In its 20-F filing with the U.S. Securities and Exchange Commission, YPF said that its recent nationalization by the Argentine government might constitute a default on about $1.6 billion of its debt, which would trigger early repayment.
"In case those waivers are not obtained and immediate repayment is required, the company could face short-term liquidity problems. However, management expects that in such case it could obtain financing from several sources, including the company's operating cash flows and available credit lines," YPF said.
YPF reported total debt of $2.97 billion at the end of 2011.
Earlier this month, President Cristina Kirchner expropriated a 51% stake in YPF from its controlling shareholder, Spain's Repsol YPF SA (REP.MC). Repsol's stake in YPF has now been reduced to about 6%.
Kirchner accused Repsol of not investing enough in Argentina to reverse years of declining oil and gas production that have turned the South American nation into a net energy importer.
Repsol has denied those accusations and demanded about $10 billion in compensation. Argentina's National Appraisal Court will determine what compensation, if any, Repsol receives in a process that could take up to three years.
Kirchner has pledged to make YPF a model state company. To that end, she named former Schlumberger executive Miguel Galuccio as YPF's new chief executive.
YPF said its developing a new business plan in accordance with the goals set forth in the Expropriation Law.
The law declares achieving hydrocarbon self-sufficiency as well as in the exploitation, industrialization, transportation and sale of hydrocarbons, a national public interest and a priority for Argentina.
That has raised concerns that the government might force YPF to foot what is likely to be a hefty fuel import bill this year. Argentina imported $9.4 billion in fuels and lubricants in 2011, more than double the previous year.
Those fears aren't without some foundation. YPF noted in its 20-F that the Energy Secretariat has ordered the company to supply natural gas to the domestic market on several occasions since 2004 in the absence of a contractual commitment to do so.
The government has indicated it won't move against YPF's minority shareholders.
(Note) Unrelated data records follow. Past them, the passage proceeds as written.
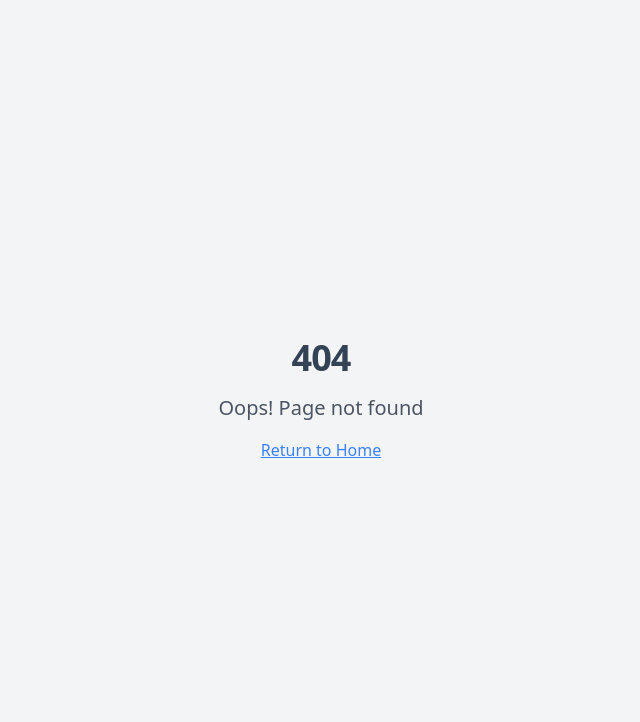
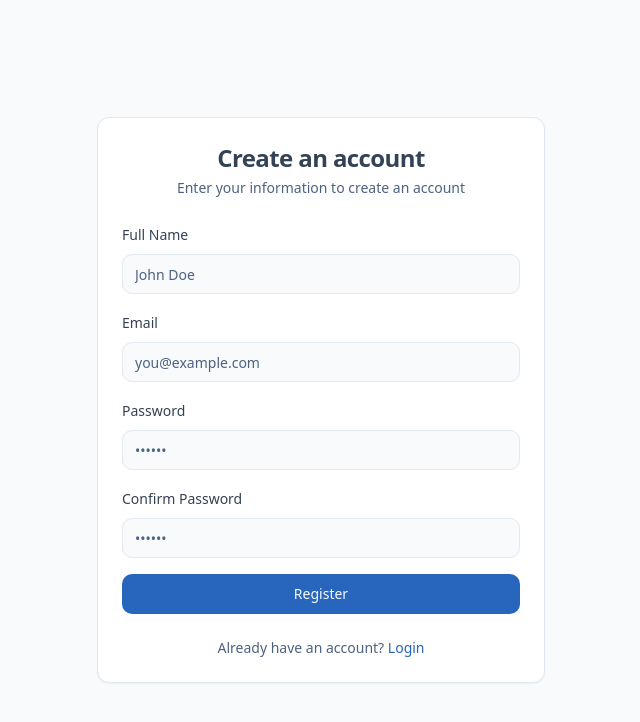
Before and after one commit to MoonTaiga/quetras, a React (Vite) app: page /register in a window 1280 px wide. Before the commit this address had no page. Shown: the top 722 px of the page, without its empty margins (319-959 px from the left). Built offline with nearby package versions, Linux system fonts and the light colour scheme.

Commit message:
Add login and register forms
This commit adds the login and register forms to the application.

```diff
--- a/src/App.tsx
+++ b/src/App.tsx
@@ -7,6 +7,8 @@ import { BrowserRouter, Routes, Route } from "react-router-dom";
 import Index from "./pages/Index";
 import Queries from "./pages/Queries";
 import QueryView from "./pages/QueryView";
+import Login from "./pages/Login";
+import Register from "./pages/Register";
 import NotFound from "./pages/NotFound";
 
 const queryClient = new QueryClient();
@@ -21,6 +23,8 @@ const App = () => (
           <Route path="/" element={<Index />} />
           <Route path="/queries" element={<Queries />} />
           <Route path="/query/:id" element={<QueryView />} />
+          <Route path="/login" element={<Login />} />
+          <Route path="/register" element={<Register />} />
           {/* ADD ALL CUSTOM ROUTES ABOVE THE CATCH-ALL "*" ROUTE */}
           <Route path="*" element={<NotFound />} />
         </Routes>
--- a/src/components/layout/Header.tsx
+++ b/src/components/layout/Header.tsx
@@ -1,12 +1,19 @@
 
-import React from "react";
+import React, { useState } from "react";
 import { Link } from "react-router-dom";
 import { Container } from "@/components/ui/container";
 import { Button } from "@/components/ui/button";
-import { Home, Menu, Search } from "lucide-react";
+import { Home, Menu, Search, LogIn, User } from "lucide-react";
 import { NotificationCenter } from "@/components/notifications/NotificationCenter";
 
 export const Header = () => {
+  // This would be replaced with actual auth state management in a real app
+  const [isLoggedIn, setIsLoggedIn] = useState(false);
+
+  const handleLogout = () => {
+    setIsLoggedIn(false);
+  };
+
   return (
     <header className="sticky top-0 z-50 w-full border-b bg-background/95 backdrop-blur supports-[backdrop-filter]:bg-background/60">
       <Container className="flex h-14 items-center">
@@ -25,10 +32,30 @@ export const Header = () => {
         </div>
 
         <div className="ml-auto flex items-center gap-2">
-          <NotificationCenter />
-          <Button size="icon" variant="ghost">
-            <Search className="h-4 w-4" />
-          </Button>
+          {isLoggedIn ? (
+            <>
+              <NotificationCenter />
+              <Button size="icon" variant="ghost">
+                <Search className="h-4 w-4" />
+              </Button>
+              <Button variant="outline" size="sm" onClick={handleLogout} className="hidden md:flex">
+                <User className="h-4 w-4 mr-2" /> Profile
+              </Button>
+            </>
+          ) : (
+            <>
+              <Link to="/login">
+                <Button variant="outline" size="sm" className="hidden md:flex">
+                  <LogIn className="h-4 w-4 mr-2" /> Login
+                </Button>
+              </Link>
+              <Link to="/register">
+                <Button size="sm" className="hidden md:flex">
+                  Register
+                </Button>
+              </Link>
+            </>
+          )}
           <Button size="icon" variant="ghost" className="md:hidden">
             <Menu className="h-4 w-4" />
           </Button>
--- /dev/null
+++ b/src/pages/Login.tsx
@@ -0,0 +1,110 @@
+
+import React from "react";
+import { z } from "zod";
+import { useForm } from "react-hook-form";
+import { zodResolver } from "@hookform/resolvers/zod";
+import { useNavigate, Link } from "react-router-dom";
+import { toast } from "sonner";
+
+import { Container } from "@/components/ui/container";
+import { Button } from "@/components/ui/button";
+import {
+  Form,
+  FormControl,
+  FormField,
+  FormItem,
+  FormLabel,
+  FormMessage,
+} from "@/components/ui/form";
+import { Input } from "@/components/ui/input";
+import { Card, CardContent, CardDescription, CardFooter, CardHeader, CardTitle } from "@/components/ui/card";
+
+const loginSchema = z.object({
+  email: z.string().email({ message: "Please enter a valid email address" }),
+  password: z.string().min(6, { message: "Password must be at least 6 characters" }),
+});
+
+type LoginFormValues = z.infer<typeof loginSchema>;
+
+const Login = () => {
+  const navigate = useNavigate();
+
+  const form = useForm<LoginFormValues>({
+    resolver: zodResolver(loginSchema),
+    defaultValues: {
+      email: "",
+      password: "",
+    },
+  });
+
+  const onSubmit = (data: LoginFormValues) => {
+    console.log("Login attempt:", data);
+
+    // In a real application, this would make an API call to authenticate
+    // For now, we'll simulate a successful login
+    setTimeout(() => {
+      toast.success("Login successful", {
+        description: "Welcome back to the Tuition Query Tracker!",
+      });
+      navigate("/");
+    }, 1000);
+  };
+
+  return (
+    <Container className="flex items-center justify-center min-h-screen">
+      <Card className="w-full max-w-md">
+        <CardHeader className="space-y-1">
+          <CardTitle className="text-2xl font-bold text-center">Login</CardTitle>
+          <CardDescription className="text-center">
+            Enter your credentials to access your account
+          </CardDescription>
+        </CardHeader>
+        <CardContent>
+          <Form {...form}>
+            <form onSubmit={form.handleSubmit(onSubmit)} className="space-y-4">
+              <FormField
+                control={form.control}
+                name="email"
+                render={({ field }) => (
+                  <FormItem>
+                    <FormLabel>Email</FormLabel>
+                    <FormControl>
+                      <Input placeholder="you@example.com" {...field} />
+                    </FormControl>
+                    <FormMessage />
+                  </FormItem>
+                )}
+              />
+              <FormField
+                control={form.control}
+                name="password"
+                render={({ field }) => (
+                  <FormItem>
+                    <FormLabel>Password</FormLabel>
+                    <FormControl>
+                      <Input type="password" placeholder="••••••" {...field} />
+                    </FormControl>
+                    <FormMessage />
+                  </FormItem>
+                )}
+              />
+              <Button type="submit" className="w-full" disabled={form.formState.isSubmitting}>
+                {form.formState.isSubmitting ? "Logging in..." : "Login"}
+              </Button>
+            </form>
+          </Form>
+        </CardContent>
+        <CardFooter className="flex flex-col space-y-2">
+          <div className="text-center text-sm text-muted-foreground">
+            Don't have an account?{" "}
+            <Link to="/register" className="text-primary hover:underline">
+              Register
+            </Link>
+          </div>
+        </CardFooter>
+      </Card>
+    </Container>
+  );
+};
+
+export default Login;
--- /dev/null
+++ b/src/pages/Register.tsx
@@ -0,0 +1,143 @@
+
+import React from "react";
+import { z } from "zod";
+import { useForm } from "react-hook-form";
+import { zodResolver } from "@hookform/resolvers/zod";
+import { useNavigate, Link } from "react-router-dom";
+import { toast } from "sonner";
+
+import { Container } from "@/components/ui/container";
+import { Button } from "@/components/ui/button";
+import {
+  Form,
+  FormControl,
+  FormField,
+  FormItem,
+  FormLabel,
+  FormMessage,
+} from "@/components/ui/form";
+import { Input } from "@/components/ui/input";
+import { Card, CardContent, CardDescription, CardFooter, CardHeader, CardTitle } from "@/components/ui/card";
+
+const registerSchema = z.object({
+  name: z.string().min(2, { message: "Name must be at least 2 characters" }),
+  email: z.string().email({ message: "Please enter a valid email address" }),
+  password: z.string().min(6, { message: "Password must be at least 6 characters" }),
+  confirmPassword: z.string()
+}).refine(data => data.password === data.confirmPassword, {
+  message: "Passwords do not match",
+  path: ["confirmPassword"],
+});
+
+type RegisterFormValues = z.infer<typeof registerSchema>;
+
+const Register = () => {
+  const navigate = useNavigate();
+
+  const form = useForm<RegisterFormValues>({
+    resolver: zodResolver(registerSchema),
+    defaultValues: {
+      name: "",
+      email: "",
+      password: "",
+      confirmPassword: "",
+    },
+  });
+
+  const onSubmit = (data: RegisterFormValues) => {
+    console.log("Registration data:", data);
+
+    // In a real application, this would make an API call to create an account
+    // For now, we'll simulate a successful registration
+    setTimeout(() => {
+      toast.success("Registration successful", {
+        description: "Your account has been created!",
+      });
+      navigate("/login");
+    }, 1000);
+  };
+
+  return (
+    <Container className="flex items-center justify-center min-h-screen">
+      <Card className="w-full max-w-md">
+        <CardHeader className="space-y-1">
+          <CardTitle className="text-2xl font-bold text-center">Create an account</CardTitle>
+          <CardDescription className="text-center">
+            Enter your information to create an account
+          </CardDescription>
+        </CardHeader>
+        <CardContent>
+          <Form {...form}>
+            <form onSubmit={form.handleSubmit(onSubmit)} className="space-y-4">
+              <FormField
+                control={form.control}
+                name="name"
+                render={({ field }) => (
+                  <FormItem>
+                    <FormLabel>Full Name</FormLabel>
+                    <FormControl>
+                      <Input placeholder="John Doe" {...field} />
+                    </FormControl>
+                    <FormMessage />
+                  </FormItem>
+                )}
+              />
+              <FormField
+                control={form.control}
+                name="email"
+                render={({ field }) => (
+                  <FormItem>
+                    <FormLabel>Email</FormLabel>
+                    <FormControl>
+                      <Input placeholder="you@example.com" {...field} />
+                    </FormControl>
+                    <FormMessage />
+                  </FormItem>
+                )}
+              />
+              <FormField
+                control={form.control}
+                name="password"
+                render={({ field }) => (
+                  <FormItem>
+                    <FormLabel>Password</FormLabel>
+                    <FormControl>
+                      <Input type="password" placeholder="••••••" {...field} />
+                    </FormControl>
+                    <FormMessage />
+                  </FormItem>
+                )}
+              />
+              <FormField
+                control={form.control}
+                name="confirmPassword"
+                render={({ field }) => (
+                  <FormItem>
+                    <FormLabel>Confirm Password</FormLabel>
+                    <FormControl>
+                      <Input type="password" placeholder="••••••" {...field} />
+                    </FormControl>
+                    <FormMessage />
+                  </FormItem>
+                )}
+              />
+              <Button type="submit" className="w-full" disabled={form.formState.isSubmitting}>
+                {form.formState.isSubmitting ? "Creating account..." : "Register"}
+              </Button>
+            </form>
+          </Form>
+        </CardContent>
+        <CardFooter className="flex flex-col space-y-2">
+          <div className="text-center text-sm text-muted-foreground">
+            Already have an account?{" "}
+            <Link to="/login" className="text-primary hover:underline">
+              Login
+            </Link>
+          </div>
+        </CardFooter>
+      </Card>
+    </Container>
+  );
+};
+
+export default Register;
```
Deputy Economy Minister Axel Kicillof, the intellectual author of the takeover, recently said that shareholders stand to benefit from state management at YPF.
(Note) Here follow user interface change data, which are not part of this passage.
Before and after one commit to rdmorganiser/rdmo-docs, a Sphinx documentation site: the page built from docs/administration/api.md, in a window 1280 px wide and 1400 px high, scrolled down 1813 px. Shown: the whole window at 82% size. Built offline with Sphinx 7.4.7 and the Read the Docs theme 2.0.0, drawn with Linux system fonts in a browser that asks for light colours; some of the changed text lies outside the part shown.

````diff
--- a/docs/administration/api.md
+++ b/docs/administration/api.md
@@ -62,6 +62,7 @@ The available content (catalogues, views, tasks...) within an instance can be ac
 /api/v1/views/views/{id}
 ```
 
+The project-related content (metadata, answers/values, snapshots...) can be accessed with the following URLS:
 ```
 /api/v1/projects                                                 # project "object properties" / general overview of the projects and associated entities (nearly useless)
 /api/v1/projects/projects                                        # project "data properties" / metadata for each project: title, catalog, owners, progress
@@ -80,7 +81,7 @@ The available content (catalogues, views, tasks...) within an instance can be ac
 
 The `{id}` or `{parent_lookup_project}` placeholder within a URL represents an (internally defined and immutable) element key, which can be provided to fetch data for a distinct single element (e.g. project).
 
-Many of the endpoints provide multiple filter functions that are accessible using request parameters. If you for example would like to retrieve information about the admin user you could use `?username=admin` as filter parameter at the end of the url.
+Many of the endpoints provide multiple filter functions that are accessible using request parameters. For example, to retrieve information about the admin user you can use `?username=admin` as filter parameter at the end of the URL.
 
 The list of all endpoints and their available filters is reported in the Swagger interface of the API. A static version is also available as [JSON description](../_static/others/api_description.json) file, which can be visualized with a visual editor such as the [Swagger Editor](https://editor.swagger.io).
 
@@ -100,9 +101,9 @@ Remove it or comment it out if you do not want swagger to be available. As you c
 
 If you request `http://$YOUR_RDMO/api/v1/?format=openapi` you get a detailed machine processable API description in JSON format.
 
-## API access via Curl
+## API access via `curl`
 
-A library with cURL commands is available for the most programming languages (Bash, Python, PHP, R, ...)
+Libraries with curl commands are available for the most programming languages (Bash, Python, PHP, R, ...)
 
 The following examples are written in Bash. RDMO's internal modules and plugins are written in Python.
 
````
Argentina's Eskenazi family through its Petersen Group holding company owns 25.46% of YPF, while 17.09% trades on exchanges in New York and Buenos Aires.
But the rapid plunge in YPF's shares has erased billions of dollars of market capitalization.
YPF's American Depository Shares closed almost unchanged at $14.22 on Tuesday, bringing their year-to-date loss to 59%.
YPF said that it currently isn't in compliance with New York Stock Exchange listing requirements regarding its audit committee, whose powers have been transferred to the provisional management team that will run the company until mid-June.
"If we fail to cure this deficiency, NYSE rules provide that the NYSE may initiate suspension and delisting procedures with respect to our securities," it said.
YPF's ADS was recently down 1% at $14.01 on Wednesday morning.
-By Ken Parks, Dow Jones Newswires; 54-11-4103-6740, email@example.com